Mark Webber


Number of years teaching
39 total that includes 25 years as a high school journalism instructor. I also spent 5 years as an adjunct instructor of Communication at the local state university. In addition, I worked about 20 years part-time at the local daily as a copy/news editor and Spanish-to-English translator and retired in October 2015. I now receive a modest monthly pension. How cool is that!?

Name(s) of media you advise
The Magnet Tribune print and online newspapers (25 years), and Tapestry literary magazine (2 years).

School Name & City
Vidal M. Trevino School of Communications and Fine Arts (We’re a fine arts and Communication magnet school), Laredo

Most unusual item in/on your desk?
An unrelenting mess of paperwork and work to grade.

Favorite deadline snack?
None. We must get everything done during class time because the students leave for their “home” schools after our school day ends.

Nicknames your students have given you?
None that I am aware of (yet). Students are creating one as we speak since I’m one of two original teachers remaining at the school from when it opened 25 years ago. In fact, some of them are working on ways we can celebrate the paper’s 25th anniversary.

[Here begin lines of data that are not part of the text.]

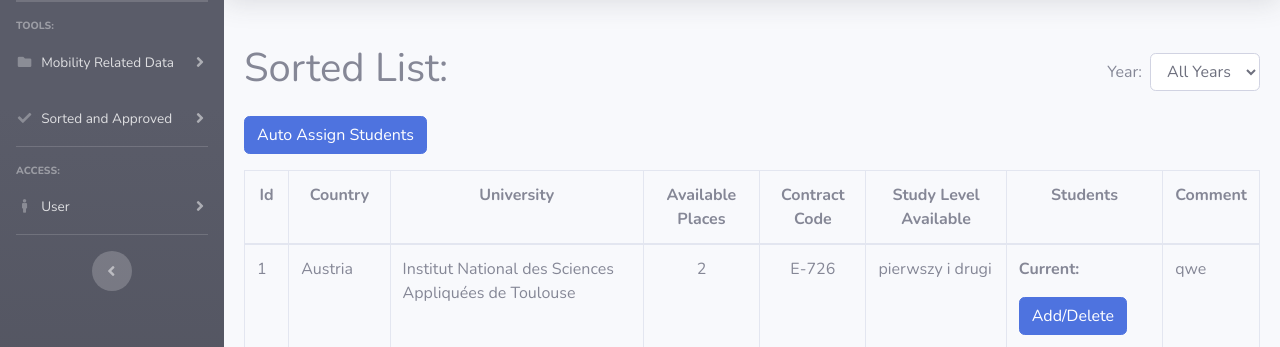
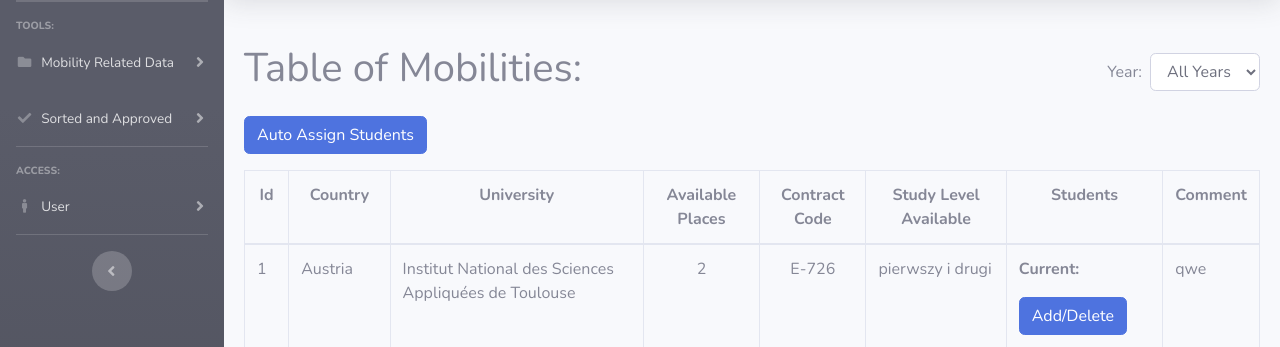
Before and after one commit to abyLull/thesisAppDemo, a Django app: page /sorted in a window 1280 px wide. Shown: the part 70-417 px from the top of the page. Run offline with Django 5.2, Linux system fonts and the light colour scheme; a user stored in the database is signed in; data comes from the database, SQL or seed files in the repository; parts of the project's set-up code (start-up, migrations or seed data) failed here and were passed over; some libraries are stand-ins or nearby versions.

Commit message:
first commit

```diff
--- a/backend/api/templates/main/base.html
+++ b/backend/api/templates/main/base.html
@@ -76,7 +76,7 @@
         </a>
         <div id="collapseSortedApproved" class="collapse" aria-labelledby="headingSortedApproved" data-parent="#accordionSidebar">
           <div class="bg-white py-2 collapse-inner rounded">
-            <a class="collapse-item" href="/sorted">Sorted List</a>
+            <a class="collapse-item" href="/sorted">Assign to mobility</a>
             <a class="collapse-item" href="/approved">Approved Students</a>
           </div>
         </div>
--- a/backend/api/templates/mobility/sorted.html
+++ b/backend/api/templates/mobility/sorted.html
@@ -1,6 +1,6 @@
 {% extends 'main/base.html' %}
 {% load custom_filters %}
-{% block title %}Sorted List{% endblock %}
+{% block title %}Assign Student to Mobility{% endblock %}
 {% load crispy_forms_tags %}
 <link href="https://maxcdn.bootstrapcdn.com/bootstrap/4.5.2/css/bootstrap.min.css" rel="stylesheet">
 <script src="https://ajax.googleapis.com/ajax/libs/jquery/3.5.1/jquery.min.js"></script>
@@ -10,7 +10,7 @@
 
 {% block content %}
 <div class="d-flex justify-content-between align-items-center mb-3">
-    <h1>Sorted List:</h1>
+    <h1>Table of Mobilities:</h1>
     <form method="get" class="form-inline">
         <label for="year" class="mr-2">Year:</label>
         <select name="year" id="year" class="form-control" onchange="this.form.submit()">
```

Superpower you’d want as a teacher?
The ability to create super writers who could submit perfectly written stories the first time! (Without any editing or revision needed!!)

Personal catch phrase or motto?
All we need is usable and publishable material. I don’t have to like it, and you don’t have to like it. Just make it useable and publishable. Nothing else matters to me.

What is the most important lesson a student has ever taught you?
Be yourself.

What is the most important element to a successful program?
I believe the most important element is to make the program kid friendly and fun. Especially since in my case, there is not a “staff” like everybody else in high school journalism has, and I have to spend some time telling the students that they’re part of a big staff that is spread over 4 blocks, being a part of something awesome that few others get to do.

Describe your favorite lesson to teach.
A series of practice stories I’ve developed over the years. I conduct interviews (actually more like press conferences) where I pretend to be people like an elephant trainer, the person who builds a new sleigh for Santa every year, a scientist who discovers a new species of tree in the Himalayan mountains, and such. I tell students to create questions, then we have a press conference where they ask their questions, then at produce at least a rough draft. I’ve done for many years as regular assignments and also as part of final exams. It’s a lot of fun for me and also for the students, or at least they’ve not complained much.